Web document revisions:
--- START ---

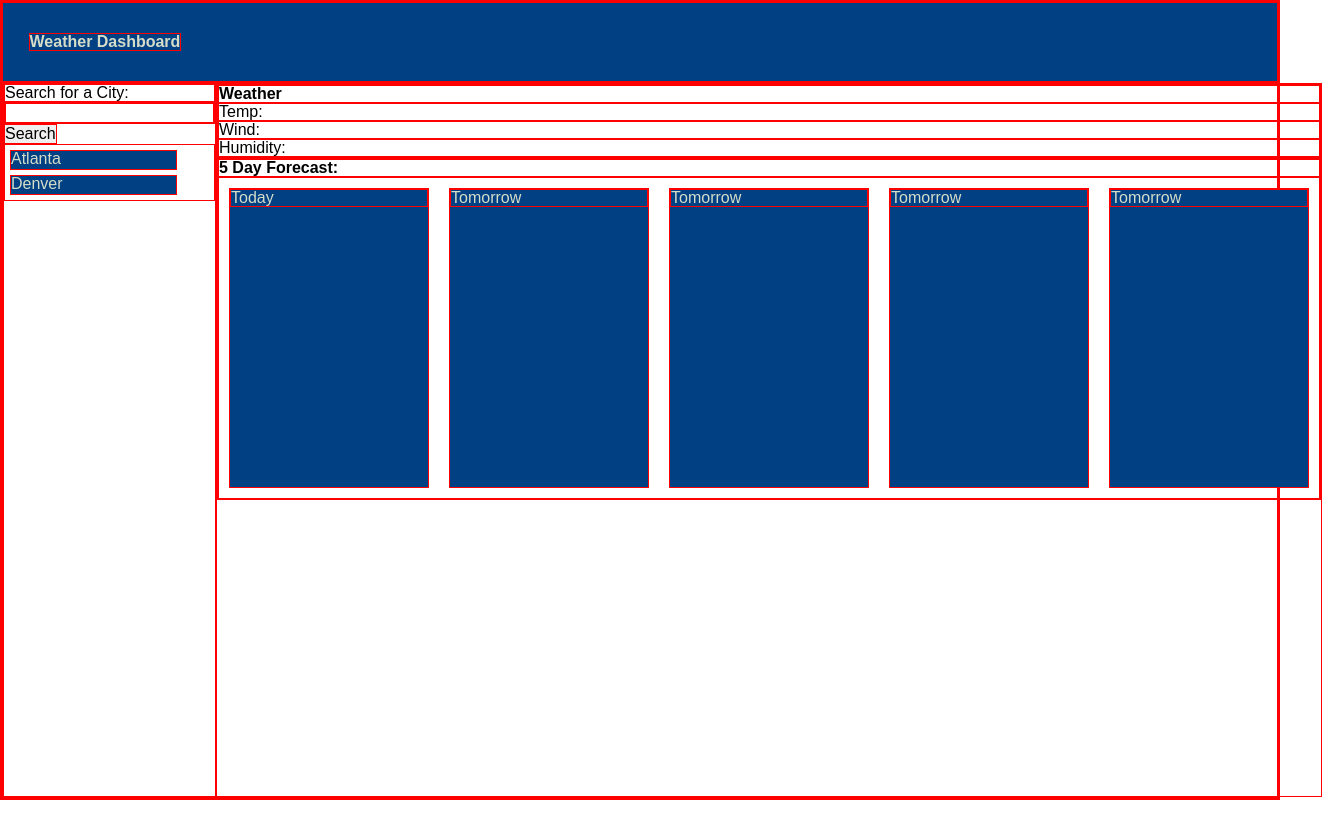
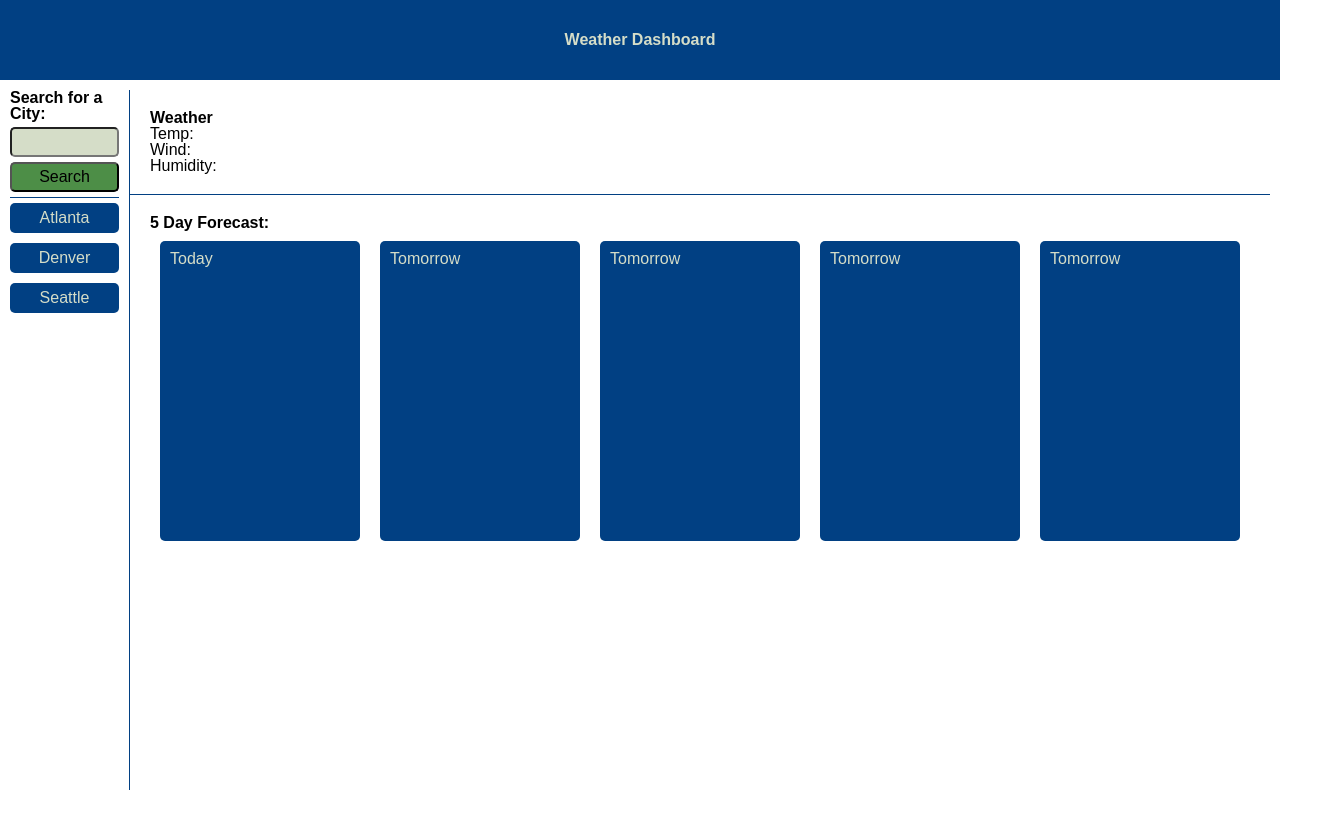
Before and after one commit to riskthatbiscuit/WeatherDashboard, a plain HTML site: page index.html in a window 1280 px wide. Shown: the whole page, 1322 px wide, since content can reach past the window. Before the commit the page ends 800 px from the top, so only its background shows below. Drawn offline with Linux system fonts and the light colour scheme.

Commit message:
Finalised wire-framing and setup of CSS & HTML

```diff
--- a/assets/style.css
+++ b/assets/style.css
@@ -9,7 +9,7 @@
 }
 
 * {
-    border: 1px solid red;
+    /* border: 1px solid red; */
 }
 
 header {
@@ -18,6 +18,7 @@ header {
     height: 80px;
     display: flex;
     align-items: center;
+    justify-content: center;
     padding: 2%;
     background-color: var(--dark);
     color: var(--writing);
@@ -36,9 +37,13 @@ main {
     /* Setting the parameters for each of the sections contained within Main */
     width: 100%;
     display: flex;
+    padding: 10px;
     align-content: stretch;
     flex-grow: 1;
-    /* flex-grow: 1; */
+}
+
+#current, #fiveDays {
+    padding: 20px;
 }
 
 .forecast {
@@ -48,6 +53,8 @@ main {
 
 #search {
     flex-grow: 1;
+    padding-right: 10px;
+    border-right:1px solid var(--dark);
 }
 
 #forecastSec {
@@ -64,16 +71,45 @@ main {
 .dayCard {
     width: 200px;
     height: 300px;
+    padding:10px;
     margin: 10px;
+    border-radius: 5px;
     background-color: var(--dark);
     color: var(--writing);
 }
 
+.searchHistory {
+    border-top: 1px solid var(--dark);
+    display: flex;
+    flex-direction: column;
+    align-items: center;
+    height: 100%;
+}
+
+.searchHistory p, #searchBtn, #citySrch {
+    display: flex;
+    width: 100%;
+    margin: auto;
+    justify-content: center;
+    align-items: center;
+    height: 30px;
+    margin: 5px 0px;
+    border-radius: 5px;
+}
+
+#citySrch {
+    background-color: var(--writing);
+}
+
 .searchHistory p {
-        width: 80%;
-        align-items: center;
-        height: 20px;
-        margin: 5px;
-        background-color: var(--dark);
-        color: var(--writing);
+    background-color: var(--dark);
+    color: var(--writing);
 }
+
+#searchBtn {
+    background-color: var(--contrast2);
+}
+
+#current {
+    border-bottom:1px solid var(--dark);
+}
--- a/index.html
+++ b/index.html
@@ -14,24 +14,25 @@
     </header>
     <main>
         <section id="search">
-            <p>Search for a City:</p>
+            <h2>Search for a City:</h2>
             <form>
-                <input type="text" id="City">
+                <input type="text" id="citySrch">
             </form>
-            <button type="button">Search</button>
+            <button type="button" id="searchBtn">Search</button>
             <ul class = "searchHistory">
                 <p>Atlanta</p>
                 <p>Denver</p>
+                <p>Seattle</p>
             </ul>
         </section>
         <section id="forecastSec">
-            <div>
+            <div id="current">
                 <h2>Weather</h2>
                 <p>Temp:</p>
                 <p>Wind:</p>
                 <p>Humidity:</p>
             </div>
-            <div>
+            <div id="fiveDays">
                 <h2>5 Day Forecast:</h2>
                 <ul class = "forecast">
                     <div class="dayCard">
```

--- END ---
--- START ---

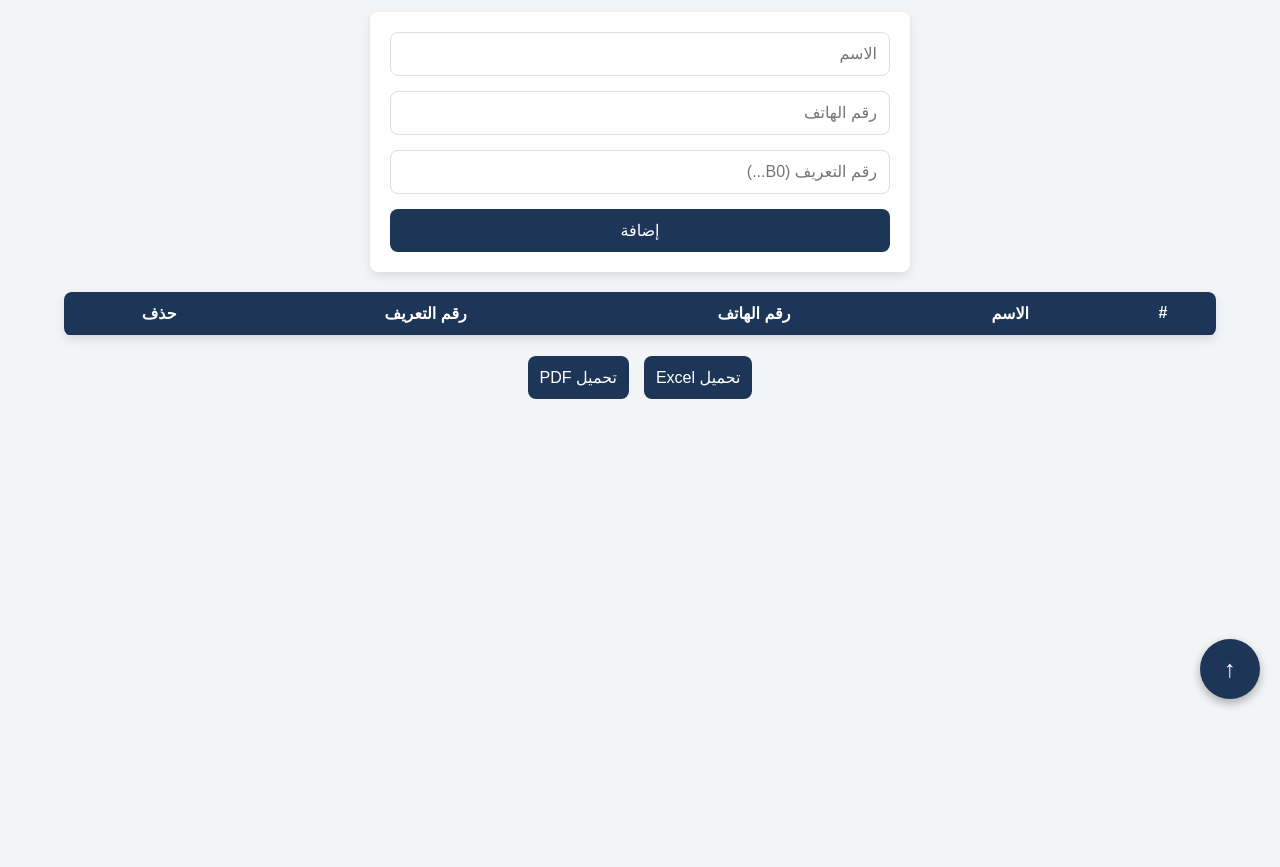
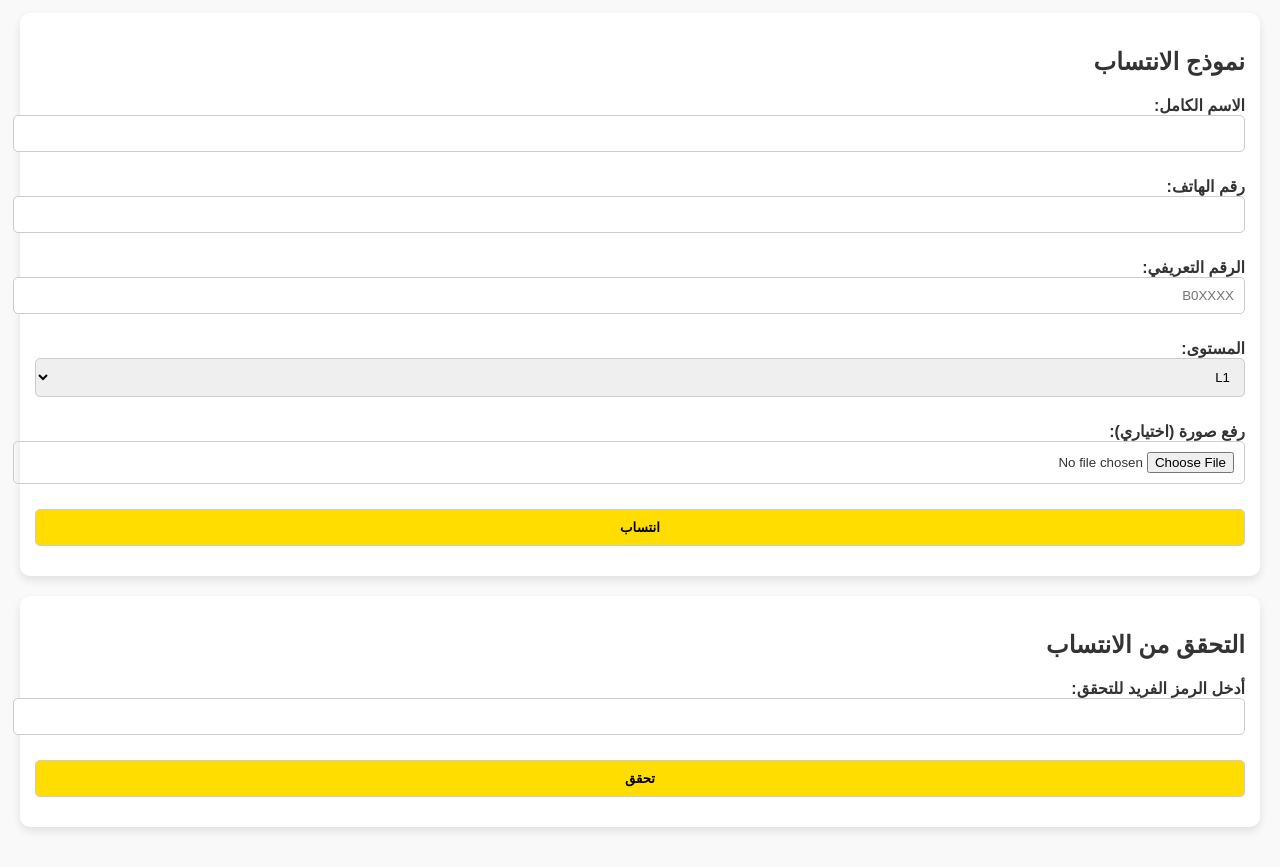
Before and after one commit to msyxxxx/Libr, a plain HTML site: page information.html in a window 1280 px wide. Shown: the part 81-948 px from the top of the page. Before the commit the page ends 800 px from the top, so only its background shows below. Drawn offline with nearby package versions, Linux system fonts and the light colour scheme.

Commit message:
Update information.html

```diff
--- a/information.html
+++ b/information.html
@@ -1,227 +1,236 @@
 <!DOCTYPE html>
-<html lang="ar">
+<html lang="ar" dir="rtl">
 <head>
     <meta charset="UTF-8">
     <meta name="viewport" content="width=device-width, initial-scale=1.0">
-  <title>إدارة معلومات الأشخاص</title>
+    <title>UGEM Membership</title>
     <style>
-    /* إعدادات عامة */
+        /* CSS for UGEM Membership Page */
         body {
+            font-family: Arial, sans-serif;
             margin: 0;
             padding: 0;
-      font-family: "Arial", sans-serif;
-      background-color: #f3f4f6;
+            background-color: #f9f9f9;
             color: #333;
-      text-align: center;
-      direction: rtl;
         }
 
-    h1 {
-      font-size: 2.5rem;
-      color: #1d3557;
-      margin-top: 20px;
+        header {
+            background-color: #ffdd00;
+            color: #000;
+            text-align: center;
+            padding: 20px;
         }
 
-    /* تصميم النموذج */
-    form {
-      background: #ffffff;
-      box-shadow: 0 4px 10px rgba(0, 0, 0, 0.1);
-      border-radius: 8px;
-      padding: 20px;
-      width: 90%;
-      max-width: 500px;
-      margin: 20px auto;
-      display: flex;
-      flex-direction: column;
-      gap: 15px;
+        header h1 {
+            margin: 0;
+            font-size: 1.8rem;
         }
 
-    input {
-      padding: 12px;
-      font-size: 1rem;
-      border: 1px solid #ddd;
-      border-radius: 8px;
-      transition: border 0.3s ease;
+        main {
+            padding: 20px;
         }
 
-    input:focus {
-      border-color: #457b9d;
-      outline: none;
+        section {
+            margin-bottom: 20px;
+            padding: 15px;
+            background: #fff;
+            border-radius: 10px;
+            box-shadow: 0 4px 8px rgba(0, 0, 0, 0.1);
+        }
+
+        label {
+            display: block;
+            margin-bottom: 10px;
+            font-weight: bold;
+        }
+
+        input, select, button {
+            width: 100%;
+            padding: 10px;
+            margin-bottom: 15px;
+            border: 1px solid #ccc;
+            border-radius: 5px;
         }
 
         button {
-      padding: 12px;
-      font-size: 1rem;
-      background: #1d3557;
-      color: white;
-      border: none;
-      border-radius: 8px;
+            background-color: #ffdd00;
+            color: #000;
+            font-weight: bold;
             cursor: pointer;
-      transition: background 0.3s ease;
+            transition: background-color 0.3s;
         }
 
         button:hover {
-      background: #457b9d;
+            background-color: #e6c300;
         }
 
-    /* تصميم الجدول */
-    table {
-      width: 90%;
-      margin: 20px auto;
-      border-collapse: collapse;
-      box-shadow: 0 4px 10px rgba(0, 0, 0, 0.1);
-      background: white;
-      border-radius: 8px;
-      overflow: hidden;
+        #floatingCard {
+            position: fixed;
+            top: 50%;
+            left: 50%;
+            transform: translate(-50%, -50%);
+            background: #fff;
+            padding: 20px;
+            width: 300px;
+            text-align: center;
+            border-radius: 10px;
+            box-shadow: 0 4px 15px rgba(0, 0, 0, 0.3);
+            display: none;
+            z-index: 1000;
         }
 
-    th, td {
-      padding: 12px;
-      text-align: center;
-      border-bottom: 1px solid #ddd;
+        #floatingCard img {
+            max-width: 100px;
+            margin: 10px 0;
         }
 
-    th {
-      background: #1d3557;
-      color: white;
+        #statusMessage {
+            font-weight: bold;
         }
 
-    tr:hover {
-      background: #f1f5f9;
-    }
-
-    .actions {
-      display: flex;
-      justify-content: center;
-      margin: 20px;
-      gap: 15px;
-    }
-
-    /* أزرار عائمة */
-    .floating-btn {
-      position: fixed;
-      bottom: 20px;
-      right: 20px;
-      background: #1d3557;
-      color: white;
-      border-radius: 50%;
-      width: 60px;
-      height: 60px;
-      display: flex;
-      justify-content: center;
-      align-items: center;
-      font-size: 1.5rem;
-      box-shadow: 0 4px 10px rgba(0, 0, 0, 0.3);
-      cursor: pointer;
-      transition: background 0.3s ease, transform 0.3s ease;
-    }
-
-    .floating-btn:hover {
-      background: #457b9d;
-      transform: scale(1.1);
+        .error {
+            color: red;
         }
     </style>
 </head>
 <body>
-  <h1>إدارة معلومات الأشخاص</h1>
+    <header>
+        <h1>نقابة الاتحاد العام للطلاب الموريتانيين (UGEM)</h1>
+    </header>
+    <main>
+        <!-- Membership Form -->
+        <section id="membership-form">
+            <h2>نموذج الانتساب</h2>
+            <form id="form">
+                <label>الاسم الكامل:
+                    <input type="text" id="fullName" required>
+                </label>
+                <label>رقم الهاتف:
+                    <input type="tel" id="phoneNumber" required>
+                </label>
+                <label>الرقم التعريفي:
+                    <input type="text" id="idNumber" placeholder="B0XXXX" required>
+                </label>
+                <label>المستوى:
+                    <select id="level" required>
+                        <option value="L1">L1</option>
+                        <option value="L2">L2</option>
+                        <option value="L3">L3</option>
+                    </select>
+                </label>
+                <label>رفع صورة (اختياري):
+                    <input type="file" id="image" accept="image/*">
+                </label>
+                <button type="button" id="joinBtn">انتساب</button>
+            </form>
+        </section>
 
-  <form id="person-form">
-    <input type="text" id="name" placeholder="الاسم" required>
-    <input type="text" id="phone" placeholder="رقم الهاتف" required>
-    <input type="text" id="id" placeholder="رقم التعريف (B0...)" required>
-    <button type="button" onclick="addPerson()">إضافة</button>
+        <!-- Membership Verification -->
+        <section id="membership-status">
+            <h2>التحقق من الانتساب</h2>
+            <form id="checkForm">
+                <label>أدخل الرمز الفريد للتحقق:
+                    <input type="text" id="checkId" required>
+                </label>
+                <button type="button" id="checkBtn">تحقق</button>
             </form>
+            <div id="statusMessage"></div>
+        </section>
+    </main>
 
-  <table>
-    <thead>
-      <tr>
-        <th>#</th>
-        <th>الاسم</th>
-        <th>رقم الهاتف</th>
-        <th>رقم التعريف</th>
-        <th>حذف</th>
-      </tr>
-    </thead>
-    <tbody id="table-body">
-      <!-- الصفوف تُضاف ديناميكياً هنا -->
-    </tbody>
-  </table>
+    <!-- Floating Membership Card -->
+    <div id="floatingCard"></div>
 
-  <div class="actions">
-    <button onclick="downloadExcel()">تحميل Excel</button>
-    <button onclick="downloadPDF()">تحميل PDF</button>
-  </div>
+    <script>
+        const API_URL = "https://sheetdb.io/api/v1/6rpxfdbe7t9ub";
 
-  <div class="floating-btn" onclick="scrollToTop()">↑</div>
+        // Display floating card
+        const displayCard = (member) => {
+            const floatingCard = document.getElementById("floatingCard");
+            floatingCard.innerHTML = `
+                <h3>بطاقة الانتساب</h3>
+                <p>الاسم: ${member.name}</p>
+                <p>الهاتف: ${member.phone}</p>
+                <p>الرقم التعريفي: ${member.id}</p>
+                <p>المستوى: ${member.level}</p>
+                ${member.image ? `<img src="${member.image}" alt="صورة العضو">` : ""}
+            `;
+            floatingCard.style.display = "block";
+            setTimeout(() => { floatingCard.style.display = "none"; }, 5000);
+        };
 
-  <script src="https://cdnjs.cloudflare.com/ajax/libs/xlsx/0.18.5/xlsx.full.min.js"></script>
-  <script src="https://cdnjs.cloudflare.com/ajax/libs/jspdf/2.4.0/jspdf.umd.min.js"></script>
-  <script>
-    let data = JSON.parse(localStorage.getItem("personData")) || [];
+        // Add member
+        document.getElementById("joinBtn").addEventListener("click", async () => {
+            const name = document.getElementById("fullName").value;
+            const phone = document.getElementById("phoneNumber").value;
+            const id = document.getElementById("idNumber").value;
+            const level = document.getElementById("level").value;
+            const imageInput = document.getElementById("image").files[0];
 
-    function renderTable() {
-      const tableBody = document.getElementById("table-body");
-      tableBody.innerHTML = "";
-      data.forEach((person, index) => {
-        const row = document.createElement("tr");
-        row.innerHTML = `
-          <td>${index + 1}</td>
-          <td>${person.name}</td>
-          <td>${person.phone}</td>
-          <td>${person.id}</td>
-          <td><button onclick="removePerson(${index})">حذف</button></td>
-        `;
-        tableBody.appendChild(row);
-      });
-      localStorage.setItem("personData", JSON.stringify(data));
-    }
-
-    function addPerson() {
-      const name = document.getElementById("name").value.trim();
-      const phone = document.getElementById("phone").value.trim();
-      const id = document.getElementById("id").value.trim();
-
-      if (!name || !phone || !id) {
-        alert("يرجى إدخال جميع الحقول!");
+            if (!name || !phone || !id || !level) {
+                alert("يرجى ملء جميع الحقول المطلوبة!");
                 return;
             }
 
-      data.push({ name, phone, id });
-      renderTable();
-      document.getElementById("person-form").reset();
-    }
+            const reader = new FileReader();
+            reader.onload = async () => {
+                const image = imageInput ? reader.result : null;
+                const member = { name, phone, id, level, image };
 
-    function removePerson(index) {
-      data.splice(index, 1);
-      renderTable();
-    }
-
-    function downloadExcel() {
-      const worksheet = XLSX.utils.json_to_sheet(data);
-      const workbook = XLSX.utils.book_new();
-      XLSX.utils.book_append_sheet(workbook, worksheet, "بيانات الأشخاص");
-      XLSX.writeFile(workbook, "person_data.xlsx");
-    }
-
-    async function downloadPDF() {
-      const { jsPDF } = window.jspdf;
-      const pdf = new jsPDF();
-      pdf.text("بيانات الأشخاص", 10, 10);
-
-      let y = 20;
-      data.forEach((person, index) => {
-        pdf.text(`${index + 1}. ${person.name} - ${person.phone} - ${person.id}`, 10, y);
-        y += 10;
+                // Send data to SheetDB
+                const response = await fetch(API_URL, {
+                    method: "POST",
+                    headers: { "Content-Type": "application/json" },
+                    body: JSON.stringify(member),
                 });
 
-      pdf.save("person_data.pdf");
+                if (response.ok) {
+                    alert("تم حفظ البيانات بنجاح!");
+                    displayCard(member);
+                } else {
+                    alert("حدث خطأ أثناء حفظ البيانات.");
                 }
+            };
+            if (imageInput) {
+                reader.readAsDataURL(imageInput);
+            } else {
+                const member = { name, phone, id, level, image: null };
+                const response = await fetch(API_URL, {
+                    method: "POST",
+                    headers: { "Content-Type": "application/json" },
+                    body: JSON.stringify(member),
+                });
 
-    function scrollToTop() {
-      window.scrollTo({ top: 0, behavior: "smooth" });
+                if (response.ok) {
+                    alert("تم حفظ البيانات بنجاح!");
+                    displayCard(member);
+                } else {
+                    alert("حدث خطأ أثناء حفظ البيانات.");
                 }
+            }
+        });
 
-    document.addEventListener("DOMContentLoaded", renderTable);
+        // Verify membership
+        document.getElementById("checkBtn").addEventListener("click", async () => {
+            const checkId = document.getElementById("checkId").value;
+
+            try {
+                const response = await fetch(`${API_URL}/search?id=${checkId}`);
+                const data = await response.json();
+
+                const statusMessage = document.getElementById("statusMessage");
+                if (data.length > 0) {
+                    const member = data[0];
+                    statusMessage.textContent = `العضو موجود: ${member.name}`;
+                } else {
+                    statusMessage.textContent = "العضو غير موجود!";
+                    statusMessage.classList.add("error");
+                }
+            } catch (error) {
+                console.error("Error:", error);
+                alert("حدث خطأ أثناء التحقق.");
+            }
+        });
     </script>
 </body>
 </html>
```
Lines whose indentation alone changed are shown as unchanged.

--- END ---

*What is needed*: Show the lines of the records above that mention "align".

*Task output*:
     align-items: center;
     align-content: stretch;
+    align-items: center;
+    align-items: center;
-        align-items: center;
-      text-align: center;
+            text-align: center;
+            text-align: center;
-      text-align: center;
-      align-items: center;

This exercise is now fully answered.